>>>>>

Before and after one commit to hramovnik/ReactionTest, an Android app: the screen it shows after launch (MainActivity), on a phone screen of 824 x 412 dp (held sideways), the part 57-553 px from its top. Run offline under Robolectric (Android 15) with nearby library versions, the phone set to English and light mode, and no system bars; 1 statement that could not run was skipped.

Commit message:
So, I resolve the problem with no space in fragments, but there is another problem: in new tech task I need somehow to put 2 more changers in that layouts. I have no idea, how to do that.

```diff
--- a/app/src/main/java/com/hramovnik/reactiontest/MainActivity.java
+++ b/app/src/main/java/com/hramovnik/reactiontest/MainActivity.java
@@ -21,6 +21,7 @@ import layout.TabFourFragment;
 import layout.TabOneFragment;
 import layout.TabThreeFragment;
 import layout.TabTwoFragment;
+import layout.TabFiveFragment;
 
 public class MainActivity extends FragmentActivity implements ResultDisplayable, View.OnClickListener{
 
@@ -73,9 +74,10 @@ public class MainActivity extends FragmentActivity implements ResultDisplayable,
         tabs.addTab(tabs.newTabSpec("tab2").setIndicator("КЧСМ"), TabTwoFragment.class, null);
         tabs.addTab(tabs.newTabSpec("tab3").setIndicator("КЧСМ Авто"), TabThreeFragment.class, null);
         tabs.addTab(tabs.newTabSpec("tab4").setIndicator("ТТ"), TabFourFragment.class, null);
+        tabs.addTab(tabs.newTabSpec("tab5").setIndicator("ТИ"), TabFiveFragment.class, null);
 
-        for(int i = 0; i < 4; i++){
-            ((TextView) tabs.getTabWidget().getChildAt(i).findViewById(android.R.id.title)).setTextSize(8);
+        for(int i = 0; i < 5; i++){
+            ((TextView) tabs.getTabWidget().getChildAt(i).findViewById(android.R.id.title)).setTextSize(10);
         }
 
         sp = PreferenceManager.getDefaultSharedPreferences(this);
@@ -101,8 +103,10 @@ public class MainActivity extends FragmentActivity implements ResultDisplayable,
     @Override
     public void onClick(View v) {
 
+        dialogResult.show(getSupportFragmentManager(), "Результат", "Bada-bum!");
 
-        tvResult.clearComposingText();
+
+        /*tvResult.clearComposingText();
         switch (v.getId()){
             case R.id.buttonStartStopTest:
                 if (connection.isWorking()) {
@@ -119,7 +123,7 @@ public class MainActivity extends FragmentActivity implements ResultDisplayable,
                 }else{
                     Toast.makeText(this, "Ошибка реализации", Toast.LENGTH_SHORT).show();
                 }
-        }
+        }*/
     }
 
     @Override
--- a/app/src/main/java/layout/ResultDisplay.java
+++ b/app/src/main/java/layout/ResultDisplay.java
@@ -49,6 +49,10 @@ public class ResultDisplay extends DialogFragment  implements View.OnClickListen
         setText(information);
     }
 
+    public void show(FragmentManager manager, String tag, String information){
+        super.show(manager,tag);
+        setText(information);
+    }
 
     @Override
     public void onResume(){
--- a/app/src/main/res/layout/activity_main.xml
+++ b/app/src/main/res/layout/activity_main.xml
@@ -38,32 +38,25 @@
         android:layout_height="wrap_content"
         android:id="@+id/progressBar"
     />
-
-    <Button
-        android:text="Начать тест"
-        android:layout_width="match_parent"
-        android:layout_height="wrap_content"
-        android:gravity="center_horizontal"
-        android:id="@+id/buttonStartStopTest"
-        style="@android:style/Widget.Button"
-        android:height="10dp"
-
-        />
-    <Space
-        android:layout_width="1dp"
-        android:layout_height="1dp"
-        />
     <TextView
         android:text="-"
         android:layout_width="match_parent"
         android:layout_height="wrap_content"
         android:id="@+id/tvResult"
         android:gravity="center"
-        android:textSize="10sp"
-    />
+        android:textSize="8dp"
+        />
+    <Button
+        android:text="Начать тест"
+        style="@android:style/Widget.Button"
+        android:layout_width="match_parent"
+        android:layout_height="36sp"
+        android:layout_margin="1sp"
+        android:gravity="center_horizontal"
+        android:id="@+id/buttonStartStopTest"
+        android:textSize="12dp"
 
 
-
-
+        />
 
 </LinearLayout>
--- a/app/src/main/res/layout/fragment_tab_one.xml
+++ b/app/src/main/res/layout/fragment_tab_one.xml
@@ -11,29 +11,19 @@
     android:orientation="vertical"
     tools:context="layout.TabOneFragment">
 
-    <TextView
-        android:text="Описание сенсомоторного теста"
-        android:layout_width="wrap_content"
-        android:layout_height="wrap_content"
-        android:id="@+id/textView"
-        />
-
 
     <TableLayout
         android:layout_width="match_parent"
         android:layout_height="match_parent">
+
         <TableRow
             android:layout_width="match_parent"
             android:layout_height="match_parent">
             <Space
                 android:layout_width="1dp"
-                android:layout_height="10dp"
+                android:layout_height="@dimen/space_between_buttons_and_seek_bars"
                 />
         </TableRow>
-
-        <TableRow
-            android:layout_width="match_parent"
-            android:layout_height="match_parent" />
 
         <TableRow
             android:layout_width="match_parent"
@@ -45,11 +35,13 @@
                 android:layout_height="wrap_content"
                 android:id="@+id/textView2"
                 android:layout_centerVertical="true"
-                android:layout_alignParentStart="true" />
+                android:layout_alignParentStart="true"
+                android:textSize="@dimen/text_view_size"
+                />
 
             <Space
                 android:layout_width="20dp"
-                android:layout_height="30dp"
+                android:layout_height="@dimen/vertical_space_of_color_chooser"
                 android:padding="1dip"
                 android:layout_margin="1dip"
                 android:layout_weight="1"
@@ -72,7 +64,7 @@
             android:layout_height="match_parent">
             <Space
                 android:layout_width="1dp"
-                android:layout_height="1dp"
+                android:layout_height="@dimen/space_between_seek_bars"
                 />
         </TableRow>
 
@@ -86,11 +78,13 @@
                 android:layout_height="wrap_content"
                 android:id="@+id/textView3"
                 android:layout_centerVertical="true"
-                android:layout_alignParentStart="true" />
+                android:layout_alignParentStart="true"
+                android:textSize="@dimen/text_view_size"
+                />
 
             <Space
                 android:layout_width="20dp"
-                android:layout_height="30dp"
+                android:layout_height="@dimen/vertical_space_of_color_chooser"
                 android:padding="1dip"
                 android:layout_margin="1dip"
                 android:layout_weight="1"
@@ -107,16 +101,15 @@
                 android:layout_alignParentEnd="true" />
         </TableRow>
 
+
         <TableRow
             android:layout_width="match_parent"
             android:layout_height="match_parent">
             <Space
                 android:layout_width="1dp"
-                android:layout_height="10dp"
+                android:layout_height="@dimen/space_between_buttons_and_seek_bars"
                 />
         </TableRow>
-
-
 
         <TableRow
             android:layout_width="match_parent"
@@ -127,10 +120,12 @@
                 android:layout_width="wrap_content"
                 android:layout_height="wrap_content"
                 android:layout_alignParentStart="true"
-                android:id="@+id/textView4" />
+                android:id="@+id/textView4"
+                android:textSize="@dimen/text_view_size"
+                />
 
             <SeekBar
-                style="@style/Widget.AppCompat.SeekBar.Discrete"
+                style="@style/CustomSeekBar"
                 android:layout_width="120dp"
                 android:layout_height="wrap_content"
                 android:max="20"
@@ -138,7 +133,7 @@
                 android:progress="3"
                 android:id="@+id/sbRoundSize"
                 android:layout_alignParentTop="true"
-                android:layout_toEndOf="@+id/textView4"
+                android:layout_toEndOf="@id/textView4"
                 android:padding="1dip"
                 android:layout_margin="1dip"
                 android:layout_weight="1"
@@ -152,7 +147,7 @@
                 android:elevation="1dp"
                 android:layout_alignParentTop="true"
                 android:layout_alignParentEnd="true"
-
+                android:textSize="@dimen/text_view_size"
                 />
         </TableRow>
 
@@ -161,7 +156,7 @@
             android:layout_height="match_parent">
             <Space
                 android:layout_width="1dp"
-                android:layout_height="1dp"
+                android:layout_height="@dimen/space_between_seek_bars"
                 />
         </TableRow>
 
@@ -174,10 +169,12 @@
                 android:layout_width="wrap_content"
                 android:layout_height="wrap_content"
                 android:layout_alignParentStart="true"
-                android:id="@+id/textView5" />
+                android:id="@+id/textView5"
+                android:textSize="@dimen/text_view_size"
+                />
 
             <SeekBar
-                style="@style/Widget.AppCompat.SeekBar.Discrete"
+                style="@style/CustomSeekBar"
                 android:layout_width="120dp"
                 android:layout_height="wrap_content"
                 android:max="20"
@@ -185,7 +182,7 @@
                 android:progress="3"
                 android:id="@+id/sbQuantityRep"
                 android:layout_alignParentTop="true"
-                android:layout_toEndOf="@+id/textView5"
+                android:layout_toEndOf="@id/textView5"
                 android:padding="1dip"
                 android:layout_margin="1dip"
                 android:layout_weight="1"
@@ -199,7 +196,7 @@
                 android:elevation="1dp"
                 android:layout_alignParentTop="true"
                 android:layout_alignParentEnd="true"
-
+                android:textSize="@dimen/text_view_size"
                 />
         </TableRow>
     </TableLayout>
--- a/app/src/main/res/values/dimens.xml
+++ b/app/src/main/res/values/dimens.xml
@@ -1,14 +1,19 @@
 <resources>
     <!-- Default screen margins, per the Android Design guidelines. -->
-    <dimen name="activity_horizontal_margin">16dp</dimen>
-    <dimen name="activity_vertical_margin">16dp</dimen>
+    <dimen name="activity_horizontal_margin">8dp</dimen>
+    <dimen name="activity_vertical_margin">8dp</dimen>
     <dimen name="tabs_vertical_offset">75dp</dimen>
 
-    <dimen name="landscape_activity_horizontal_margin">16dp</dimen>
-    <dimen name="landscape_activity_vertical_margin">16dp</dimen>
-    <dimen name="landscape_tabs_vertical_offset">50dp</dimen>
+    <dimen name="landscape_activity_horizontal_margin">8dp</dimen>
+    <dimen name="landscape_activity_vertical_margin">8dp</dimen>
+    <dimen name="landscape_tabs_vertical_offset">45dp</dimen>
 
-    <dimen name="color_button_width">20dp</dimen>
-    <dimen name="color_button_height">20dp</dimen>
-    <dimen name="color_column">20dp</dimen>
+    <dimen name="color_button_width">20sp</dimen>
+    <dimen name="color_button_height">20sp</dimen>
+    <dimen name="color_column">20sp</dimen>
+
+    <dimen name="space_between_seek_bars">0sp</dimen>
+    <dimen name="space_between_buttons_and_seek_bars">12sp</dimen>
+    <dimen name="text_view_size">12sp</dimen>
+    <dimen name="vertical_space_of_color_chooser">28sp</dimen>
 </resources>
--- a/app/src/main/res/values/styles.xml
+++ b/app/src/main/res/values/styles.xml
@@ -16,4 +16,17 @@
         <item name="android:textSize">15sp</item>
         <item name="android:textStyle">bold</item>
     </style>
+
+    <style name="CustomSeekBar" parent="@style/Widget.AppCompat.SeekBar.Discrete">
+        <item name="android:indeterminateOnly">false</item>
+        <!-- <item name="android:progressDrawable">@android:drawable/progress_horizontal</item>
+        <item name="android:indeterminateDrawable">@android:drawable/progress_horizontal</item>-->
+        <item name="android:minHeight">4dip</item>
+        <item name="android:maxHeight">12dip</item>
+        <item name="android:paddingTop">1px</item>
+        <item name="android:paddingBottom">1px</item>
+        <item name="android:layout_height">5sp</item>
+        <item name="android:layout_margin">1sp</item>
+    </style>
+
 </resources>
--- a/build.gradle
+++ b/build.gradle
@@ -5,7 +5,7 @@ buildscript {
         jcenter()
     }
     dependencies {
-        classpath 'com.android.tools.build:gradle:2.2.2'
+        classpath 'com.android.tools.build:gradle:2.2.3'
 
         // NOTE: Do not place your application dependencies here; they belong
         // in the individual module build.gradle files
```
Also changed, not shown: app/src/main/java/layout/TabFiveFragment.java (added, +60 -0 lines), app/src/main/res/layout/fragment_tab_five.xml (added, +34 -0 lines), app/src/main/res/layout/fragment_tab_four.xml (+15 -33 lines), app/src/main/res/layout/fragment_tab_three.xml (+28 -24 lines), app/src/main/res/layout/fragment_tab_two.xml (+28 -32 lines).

<<<<<
>>>>>

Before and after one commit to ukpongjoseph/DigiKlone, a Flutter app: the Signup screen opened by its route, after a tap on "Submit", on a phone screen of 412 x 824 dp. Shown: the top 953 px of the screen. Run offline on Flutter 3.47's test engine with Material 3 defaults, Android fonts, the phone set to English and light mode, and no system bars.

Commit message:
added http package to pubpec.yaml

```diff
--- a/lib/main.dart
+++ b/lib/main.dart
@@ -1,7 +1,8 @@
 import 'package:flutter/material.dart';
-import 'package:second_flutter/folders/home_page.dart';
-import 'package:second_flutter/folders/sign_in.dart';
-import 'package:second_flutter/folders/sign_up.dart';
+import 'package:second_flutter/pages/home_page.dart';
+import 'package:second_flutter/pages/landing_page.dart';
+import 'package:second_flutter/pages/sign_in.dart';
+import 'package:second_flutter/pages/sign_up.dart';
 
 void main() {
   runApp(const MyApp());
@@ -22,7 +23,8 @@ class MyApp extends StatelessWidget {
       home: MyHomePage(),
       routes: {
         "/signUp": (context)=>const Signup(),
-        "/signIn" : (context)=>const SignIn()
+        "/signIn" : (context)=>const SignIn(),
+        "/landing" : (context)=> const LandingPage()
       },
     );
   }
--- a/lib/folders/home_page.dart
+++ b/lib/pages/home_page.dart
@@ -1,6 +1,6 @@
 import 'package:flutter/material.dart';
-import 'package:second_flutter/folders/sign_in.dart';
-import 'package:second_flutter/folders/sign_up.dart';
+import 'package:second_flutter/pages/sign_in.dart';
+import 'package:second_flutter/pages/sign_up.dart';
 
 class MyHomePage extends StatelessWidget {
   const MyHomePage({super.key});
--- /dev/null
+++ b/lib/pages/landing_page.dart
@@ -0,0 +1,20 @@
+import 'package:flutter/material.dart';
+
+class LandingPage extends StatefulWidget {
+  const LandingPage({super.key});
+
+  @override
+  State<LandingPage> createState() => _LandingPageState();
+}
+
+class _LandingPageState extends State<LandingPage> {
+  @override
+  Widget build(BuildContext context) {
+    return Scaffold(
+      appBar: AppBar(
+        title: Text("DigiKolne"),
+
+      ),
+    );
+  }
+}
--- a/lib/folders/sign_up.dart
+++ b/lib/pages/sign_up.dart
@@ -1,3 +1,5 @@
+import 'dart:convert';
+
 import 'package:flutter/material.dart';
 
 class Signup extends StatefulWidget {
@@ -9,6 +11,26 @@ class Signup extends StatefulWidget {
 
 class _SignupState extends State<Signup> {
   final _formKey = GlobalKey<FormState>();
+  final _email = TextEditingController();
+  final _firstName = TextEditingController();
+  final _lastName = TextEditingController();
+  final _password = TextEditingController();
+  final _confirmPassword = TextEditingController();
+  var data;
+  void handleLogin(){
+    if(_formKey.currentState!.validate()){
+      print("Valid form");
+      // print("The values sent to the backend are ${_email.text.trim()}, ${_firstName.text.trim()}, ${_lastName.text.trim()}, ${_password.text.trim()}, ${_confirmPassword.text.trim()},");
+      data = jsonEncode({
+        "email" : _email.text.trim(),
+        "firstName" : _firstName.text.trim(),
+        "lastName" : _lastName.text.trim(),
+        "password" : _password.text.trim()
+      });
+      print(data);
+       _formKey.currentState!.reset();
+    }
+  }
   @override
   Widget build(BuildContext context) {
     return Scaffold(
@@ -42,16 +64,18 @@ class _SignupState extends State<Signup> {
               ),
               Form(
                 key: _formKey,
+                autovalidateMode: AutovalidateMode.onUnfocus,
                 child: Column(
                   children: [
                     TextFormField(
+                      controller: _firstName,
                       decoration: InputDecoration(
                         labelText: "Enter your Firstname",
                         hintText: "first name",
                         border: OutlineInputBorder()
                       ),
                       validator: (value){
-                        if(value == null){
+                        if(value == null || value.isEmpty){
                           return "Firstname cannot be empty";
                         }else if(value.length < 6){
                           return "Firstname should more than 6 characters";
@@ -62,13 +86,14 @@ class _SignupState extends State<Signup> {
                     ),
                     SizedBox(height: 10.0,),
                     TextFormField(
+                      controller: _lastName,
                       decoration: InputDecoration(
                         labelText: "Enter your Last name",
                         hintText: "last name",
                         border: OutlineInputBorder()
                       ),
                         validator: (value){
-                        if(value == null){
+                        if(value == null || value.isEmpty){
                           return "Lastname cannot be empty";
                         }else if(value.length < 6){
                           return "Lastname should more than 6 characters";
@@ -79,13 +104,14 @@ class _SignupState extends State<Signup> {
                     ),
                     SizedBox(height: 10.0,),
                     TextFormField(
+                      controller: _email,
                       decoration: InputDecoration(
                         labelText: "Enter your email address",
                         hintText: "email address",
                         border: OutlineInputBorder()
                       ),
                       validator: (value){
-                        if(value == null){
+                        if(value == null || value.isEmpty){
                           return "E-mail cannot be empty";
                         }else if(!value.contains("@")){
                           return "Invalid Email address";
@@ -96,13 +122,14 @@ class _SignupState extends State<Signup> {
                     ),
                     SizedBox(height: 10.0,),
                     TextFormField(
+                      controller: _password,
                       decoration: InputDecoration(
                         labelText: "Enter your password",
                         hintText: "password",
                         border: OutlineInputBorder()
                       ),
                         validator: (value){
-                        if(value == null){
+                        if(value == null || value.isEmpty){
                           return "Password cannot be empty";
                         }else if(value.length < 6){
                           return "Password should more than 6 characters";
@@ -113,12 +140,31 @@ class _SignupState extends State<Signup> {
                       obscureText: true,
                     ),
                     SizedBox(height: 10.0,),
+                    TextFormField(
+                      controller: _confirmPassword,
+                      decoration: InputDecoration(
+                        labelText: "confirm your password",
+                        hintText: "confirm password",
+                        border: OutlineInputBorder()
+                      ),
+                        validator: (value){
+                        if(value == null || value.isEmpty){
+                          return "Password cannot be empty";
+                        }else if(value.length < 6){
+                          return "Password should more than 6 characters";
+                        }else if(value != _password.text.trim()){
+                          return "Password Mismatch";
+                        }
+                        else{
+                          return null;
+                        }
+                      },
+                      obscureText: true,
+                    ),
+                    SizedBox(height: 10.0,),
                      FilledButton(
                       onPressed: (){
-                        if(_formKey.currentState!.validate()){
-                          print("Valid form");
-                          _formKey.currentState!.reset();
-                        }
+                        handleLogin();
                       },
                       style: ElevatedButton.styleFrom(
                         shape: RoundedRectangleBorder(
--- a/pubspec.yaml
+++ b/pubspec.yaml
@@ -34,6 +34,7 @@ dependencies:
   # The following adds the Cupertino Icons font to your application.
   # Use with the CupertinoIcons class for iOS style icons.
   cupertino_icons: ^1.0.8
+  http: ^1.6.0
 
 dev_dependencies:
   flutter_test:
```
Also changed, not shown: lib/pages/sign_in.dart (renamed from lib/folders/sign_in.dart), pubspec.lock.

<<<<<

# What you will do:
Whenever a line of the data contains "currentState", it counts; state how many such lines there are, with nothing added.

# Finished exercise:
4